What about one big and final conflagration in which Satan and all evil people are killed and thrown into the lake of fire? Then, only the good will remain, right?
Vengeance is mine, I will repay, says the Lord. (Romans 12:19b)
Hop-Frog is the hero of an Edgar Alan Poe story bearing this name. Hop-Frog is a dwarf slave and court jester for a king with a medieval mind. The king and his seven advisors insult and ridicule with insensitive abandon both Hop-Frog and his female slave friend, Trippetta. Hatching an ingenious plot to take vengeance, the mistreated jester chains the king and advisors to a chandelier during a palace ball. Hop-Frog then lights them on fire. He and Trippetta make their escape to freedom while the aghast guests watch the human torch.
My sympathies as a reader immediately go out to Hop-Frog, the underdog. It is a clear case of class oppression: a despotic king mistreating his peasant servants, a healthy bully making fun of a malformed dwarf. What a treat then to see the giant brought low, to see the underclass outsmart and overcome its oppressors.
Yet, I wonder. What does the desire for revenge do to the heart of the vengeful person? Does it produce hunger for hatred? Does it lead to violence, to counter-violence?
I am not asking a question of justice. Hop-Frog was properly executing retributive justice by executing the insensitive king. No, it is rather a question regarding the health of the human soul. This goes beyond justice. [Cartoon of Hop-Frog and Trippetta by Alan Rackham, 1935]
A sense of equality and fair play, in at least a rudimentary sense, is part of our natural endowment. We are born with it. It is innate. This applies to evil as well as good. [Hop-Frog’s fire, Alan Rackham, 1935]
Fairness makes justice equivalent to revenge. It produces the “eye for and eye, tooth for a tooth” perspective. It produces systems of justice for both clan and civil society.
Hence, revenge is natural. Yet, God does something unnatural. God reserves the right of revenge for himself. And divine vengeance does not always look like human vengeance. God repays evil with grace, suffering with sacrifice, death with life.
What would it mean, then, for us to turn vengeance over to a sacrificing God? Would it eliminate our thirst for justice? No, of course not. It is our thirst for overturning the world’s injustices that propels our moral fervor. Yet, to be infused with God’s sacrificial love might soften if not eliminate the accompanying hatred that drives revenge.

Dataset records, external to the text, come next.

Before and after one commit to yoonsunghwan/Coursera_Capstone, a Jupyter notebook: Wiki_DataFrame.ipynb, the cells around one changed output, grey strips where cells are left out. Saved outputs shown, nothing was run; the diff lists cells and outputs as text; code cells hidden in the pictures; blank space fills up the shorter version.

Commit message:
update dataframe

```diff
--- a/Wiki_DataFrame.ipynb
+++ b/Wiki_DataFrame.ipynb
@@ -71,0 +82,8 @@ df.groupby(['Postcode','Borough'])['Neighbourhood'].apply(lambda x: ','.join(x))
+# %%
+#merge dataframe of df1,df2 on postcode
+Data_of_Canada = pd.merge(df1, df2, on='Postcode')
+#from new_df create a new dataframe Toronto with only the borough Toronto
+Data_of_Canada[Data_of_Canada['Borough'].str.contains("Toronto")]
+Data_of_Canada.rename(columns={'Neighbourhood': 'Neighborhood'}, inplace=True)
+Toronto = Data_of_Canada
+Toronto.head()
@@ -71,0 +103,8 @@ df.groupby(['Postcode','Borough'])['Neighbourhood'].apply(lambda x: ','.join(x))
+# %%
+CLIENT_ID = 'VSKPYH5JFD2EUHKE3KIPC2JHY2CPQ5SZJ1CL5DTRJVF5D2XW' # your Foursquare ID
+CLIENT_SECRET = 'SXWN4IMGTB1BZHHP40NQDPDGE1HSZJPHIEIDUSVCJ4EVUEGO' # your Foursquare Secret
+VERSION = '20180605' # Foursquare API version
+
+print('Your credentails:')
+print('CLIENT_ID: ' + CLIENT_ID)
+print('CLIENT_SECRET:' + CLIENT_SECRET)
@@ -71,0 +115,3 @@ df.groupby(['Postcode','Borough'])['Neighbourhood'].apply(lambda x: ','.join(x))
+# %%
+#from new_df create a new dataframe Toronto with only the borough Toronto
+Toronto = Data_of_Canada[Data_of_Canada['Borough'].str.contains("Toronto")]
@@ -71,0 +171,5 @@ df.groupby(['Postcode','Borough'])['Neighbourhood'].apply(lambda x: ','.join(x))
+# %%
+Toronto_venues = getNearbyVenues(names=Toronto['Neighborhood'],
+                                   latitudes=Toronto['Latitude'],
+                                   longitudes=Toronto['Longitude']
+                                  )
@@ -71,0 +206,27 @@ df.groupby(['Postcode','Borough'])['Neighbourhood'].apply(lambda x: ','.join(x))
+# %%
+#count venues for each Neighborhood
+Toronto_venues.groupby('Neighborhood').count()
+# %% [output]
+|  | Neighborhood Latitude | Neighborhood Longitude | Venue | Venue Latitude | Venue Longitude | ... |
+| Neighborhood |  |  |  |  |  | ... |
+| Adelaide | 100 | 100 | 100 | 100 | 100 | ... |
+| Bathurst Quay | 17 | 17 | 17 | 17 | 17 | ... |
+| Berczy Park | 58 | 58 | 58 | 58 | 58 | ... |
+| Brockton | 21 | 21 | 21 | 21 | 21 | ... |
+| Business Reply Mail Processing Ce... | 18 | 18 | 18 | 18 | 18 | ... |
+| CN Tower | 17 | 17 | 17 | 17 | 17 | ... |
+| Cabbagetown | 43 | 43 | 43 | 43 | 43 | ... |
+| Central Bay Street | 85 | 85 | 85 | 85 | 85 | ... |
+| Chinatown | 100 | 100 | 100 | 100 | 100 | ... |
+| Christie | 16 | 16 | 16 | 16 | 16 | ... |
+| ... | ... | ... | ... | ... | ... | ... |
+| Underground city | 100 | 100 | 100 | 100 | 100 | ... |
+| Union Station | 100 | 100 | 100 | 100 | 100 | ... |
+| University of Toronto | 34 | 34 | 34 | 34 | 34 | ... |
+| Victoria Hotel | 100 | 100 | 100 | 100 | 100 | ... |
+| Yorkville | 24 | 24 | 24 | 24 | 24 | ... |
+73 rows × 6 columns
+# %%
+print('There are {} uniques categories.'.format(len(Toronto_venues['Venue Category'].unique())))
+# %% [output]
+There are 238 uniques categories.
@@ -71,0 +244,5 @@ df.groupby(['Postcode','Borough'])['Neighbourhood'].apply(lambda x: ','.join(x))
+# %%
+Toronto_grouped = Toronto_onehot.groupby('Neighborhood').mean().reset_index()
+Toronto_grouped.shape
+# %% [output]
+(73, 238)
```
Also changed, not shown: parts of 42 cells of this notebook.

God of both justice and grace, quench our thirst for justice and dismiss from our souls any hunger for hatred. Amen.
Ted Peters is a Lutheran pastor and emeritus seminary professor. He is author of Short Prayers and The Cosmic Self. His one volume systematic theology is now in its 3rd edition, God—The World’s Future (Fortress 2015). He has undertaken a thorough examination of the sin-and-grace dialectic in two works, Sin: Radical Evil in Soul and Society (Eerdmans 1994) and Sin Boldly! (Fortress 2015). Watch for his forthcoming, The Voice of Public Christian Theology (ATF 2022). See his website: TedsTimelyTake.com.